Is Leadership a Programming Skill?

The other day I posted an article on leadership to  Within minutes it had been voted down.  The article was popular elsewhere so it wasn’t the article.  Apparently the consensus is that leadership doesn’t fit with programming.  I disagree.  Here’s why leaderships *IS* a programming skill:

1) The Trend Towards Integration
The days of isolated systems that don’t communicate with other systems disappeared years ago.  We are often called upon to write code that forms the glue between various systems—and various groups of people.

In my own job I often find myself working directly or indirectly with dozens of people.  The social integration task may be as much of a challenge as the technical task.  Programmers must be able to effectively work with different people in different roles. 

2) Projects are Bigger than One Person – And Include non IT members
One day I learned of a system problem and went to talk to with the clerk who reported the problem to get more information.  To my surprise the problem had started days before, but it wasn’t a big enough to bother his boss about.  I didn’t hear about it until it had reached the minor crisis level.  I immediately made a mental note to add this clerk to my “team”.  From then on I regularly checked back to find out if any new issues had come up.  It didn’t take long for him to learn the scenarios that indicated potential problems and he would report anything strange that came his way.  The result of this team: timely first-hand information and some good PR for IT.

Programmers tend to see their team as only fellow coders.  The many programs that poorly fill user needs are evidence enough of the harm this causes.  Effective programmers draw the user community into the “team” and together work towards common goals.  Tactfully overcoming geographic and organizational hurtles are as much a part of a programmer’s job as design patterns and class hierarchies.

3) Effective Leaders Know How to be Good Followers
Good leaders know how to organize and focus efforts on the task at hand.  Those skills make it easier to contribute to any project—regardless of who is leading.  If you don’t have the humility to be a good follower, you won’t be a good leader.  People don’t voluntarily choose to follow someone on an ego trip!

4) The Ego Problem
Let’s face it—a large percentage of the people in IT are in it to feed oversized egos.  (From time to time that has included me!)  The results are devastating.  Leadership contrasts self absorption by focusing energies on improving the community.  Over the last few years I’ve seen a lot of positive growth in this area.  The growing strength of the open source movement is a powerful testimony to great attitudes of so many programmers.

In university I decided not to be a programmer because I enjoy people too much to stand the idea of spending 100% of my time staring at a computer screen.  Thankfully, that detour didn’t last too long.  How misinformed I was—I can’t remember the last time I spent 100% of my day starting at the computer screen without some break to work with a colleague, answer a question, discuss a design, etc.  Computers were built by people and for people.  The human factor can never (and should never) be removed from that equation.

Jeff Staddon is a full time software developer living near Chattanooga, TN. USA


Jeff’s Book Recommendations:

Probably due to it’s title, The Effective Executive, this book is amost unknown inside of IT. However, I found it to be very useful. (It’s really about being a effective knowledge worker.) While aimed at management most of the content is applicable to any IT role.


9 Responses to “Is Leadership a Programming Skill?”

  1. Patrick Burt Says:

    I’m still perplexed as to why your article on reddit was voted down.
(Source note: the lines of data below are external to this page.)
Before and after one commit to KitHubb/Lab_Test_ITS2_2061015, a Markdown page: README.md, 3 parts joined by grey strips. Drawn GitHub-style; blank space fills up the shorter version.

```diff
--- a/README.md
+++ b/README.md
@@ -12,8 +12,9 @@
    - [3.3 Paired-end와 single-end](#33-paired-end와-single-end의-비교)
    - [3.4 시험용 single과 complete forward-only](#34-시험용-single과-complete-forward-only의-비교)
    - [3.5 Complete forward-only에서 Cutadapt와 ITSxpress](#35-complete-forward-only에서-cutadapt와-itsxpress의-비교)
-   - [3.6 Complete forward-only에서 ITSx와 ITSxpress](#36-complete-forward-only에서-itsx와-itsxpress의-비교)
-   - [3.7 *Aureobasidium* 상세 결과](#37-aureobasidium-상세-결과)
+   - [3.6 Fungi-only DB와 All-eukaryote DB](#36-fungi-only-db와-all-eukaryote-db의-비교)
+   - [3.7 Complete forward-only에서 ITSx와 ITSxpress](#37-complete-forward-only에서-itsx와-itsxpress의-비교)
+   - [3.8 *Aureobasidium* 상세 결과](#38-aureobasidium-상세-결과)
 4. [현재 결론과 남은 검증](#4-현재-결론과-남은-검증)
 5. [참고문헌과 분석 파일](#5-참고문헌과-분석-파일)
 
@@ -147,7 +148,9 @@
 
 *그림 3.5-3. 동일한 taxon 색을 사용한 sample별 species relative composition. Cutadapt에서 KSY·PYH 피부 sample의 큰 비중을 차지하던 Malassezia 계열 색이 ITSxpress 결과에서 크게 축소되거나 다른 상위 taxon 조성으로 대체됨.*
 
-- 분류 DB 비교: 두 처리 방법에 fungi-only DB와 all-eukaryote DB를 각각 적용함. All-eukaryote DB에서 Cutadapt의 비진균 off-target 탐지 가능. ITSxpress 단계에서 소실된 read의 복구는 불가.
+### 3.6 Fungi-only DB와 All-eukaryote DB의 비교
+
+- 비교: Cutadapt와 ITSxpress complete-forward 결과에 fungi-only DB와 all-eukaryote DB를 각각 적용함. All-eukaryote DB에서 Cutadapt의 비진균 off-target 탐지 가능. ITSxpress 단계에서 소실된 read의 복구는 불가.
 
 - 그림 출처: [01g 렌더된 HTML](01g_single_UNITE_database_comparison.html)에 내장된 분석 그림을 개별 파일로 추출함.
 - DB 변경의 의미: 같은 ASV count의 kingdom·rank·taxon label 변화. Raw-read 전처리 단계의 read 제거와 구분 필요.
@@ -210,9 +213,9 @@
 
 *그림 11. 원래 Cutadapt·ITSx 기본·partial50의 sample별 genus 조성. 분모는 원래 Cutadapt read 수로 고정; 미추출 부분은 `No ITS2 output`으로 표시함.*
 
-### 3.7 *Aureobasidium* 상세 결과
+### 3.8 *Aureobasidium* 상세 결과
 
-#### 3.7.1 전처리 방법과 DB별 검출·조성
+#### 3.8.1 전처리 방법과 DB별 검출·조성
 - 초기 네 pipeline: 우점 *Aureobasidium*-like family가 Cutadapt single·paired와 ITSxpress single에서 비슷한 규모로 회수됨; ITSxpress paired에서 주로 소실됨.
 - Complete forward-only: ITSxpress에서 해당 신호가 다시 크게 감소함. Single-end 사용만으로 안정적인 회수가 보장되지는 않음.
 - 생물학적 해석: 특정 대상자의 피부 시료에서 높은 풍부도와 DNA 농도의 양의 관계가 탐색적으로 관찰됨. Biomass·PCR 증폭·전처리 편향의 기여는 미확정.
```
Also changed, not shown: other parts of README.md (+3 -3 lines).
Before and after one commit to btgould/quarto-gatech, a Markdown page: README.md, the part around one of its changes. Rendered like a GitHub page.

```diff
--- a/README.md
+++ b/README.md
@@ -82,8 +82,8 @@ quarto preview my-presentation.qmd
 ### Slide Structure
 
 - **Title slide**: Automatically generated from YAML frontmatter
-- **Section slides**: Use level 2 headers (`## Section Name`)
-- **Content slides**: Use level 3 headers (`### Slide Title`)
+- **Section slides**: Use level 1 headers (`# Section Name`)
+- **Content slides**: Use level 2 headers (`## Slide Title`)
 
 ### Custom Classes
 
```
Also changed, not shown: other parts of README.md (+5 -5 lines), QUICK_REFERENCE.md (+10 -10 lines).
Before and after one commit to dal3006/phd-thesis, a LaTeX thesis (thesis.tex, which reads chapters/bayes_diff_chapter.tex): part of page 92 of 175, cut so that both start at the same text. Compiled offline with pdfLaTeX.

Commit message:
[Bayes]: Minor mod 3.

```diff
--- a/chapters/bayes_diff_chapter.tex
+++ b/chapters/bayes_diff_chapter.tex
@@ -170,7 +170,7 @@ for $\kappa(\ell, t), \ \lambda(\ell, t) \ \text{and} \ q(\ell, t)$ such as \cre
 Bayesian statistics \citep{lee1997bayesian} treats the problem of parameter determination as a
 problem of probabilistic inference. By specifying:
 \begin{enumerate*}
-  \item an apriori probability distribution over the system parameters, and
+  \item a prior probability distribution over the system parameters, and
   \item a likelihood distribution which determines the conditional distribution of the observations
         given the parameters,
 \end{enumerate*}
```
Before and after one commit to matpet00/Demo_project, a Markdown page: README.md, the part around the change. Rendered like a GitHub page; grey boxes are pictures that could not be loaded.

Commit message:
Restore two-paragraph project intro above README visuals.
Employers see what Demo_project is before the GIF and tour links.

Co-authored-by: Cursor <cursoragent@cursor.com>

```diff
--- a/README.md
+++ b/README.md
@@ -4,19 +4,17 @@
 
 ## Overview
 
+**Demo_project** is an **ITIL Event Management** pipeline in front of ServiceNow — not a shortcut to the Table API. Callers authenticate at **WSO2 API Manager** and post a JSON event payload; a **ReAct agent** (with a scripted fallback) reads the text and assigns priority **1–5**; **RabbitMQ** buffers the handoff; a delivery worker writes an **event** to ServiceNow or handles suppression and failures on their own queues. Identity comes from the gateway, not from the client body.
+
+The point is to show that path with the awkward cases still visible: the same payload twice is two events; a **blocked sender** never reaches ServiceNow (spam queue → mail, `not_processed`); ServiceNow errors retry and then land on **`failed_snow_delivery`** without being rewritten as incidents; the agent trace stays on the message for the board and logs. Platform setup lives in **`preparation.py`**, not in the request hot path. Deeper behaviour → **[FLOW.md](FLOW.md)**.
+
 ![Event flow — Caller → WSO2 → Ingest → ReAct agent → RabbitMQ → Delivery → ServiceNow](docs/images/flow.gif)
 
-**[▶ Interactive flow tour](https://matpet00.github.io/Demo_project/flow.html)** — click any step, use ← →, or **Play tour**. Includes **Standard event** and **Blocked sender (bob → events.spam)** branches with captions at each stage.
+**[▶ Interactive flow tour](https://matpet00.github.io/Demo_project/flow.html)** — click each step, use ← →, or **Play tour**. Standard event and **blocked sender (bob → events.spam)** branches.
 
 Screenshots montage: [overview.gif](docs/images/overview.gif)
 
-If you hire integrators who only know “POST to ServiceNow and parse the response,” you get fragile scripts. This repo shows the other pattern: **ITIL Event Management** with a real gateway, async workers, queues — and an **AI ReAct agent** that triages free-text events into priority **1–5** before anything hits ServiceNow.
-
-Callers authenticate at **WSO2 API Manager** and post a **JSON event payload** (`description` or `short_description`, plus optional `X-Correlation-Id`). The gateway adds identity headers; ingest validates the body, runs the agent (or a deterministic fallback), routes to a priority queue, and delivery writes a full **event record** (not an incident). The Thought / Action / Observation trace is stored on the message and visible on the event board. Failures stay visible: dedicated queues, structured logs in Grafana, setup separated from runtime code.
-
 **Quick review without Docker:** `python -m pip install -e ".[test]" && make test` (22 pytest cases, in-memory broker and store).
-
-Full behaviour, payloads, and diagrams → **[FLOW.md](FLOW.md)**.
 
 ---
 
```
Maybe it’s a touchy subject for programmers? Maybe it’s denial? Who knows.

    Another key skill to add to that list is communication. If you can’t communicate what it is your doing at any particular time in lamens terms to.. a higher-up, or someone beneath you, the road can only get rockier.

  2. Tony Says:

    Sometimes people vote articles down without even reading them. There’s a certain degree of luck involved during the time right after the submission to many social news sites.

    Leadership is important in the programming field, as long as it doesn’t come from a pointy hair boss.

  3. Keith Sader Says:

    I think leadership within programmer organizations is a tricky proposition. Most programmers I’ve encountered tend to hate leadership that is appointed within the team from outside. However these same people can easily tell you who knows the most about the project and,in most cases, it tends not to be the appointee.

    As Joel Spolsky has said, in relation to leading programmers, “be an authority, not an authority figure”.

  4. Anon Says:

    One of the problems with this very good way of working is that it takes time away from completing deadlines on time.

  5. Arjan Zuidhof Says:

    I agree with Tony here. Submitted some articles myself, where the luck factor really seemed relevant. Reddit is also very confined to a certain niche of people, if you have Haskell, Lisp, or Paul Graham in the title you can be sure it’s voted up. Or maybe that’s just my prejudice

  6. Wynand Winterbach Says:

    I don’t know if this is flame-bait. If it is, I humbly apologize – sometimes it’s kind of hard to judge what others will think.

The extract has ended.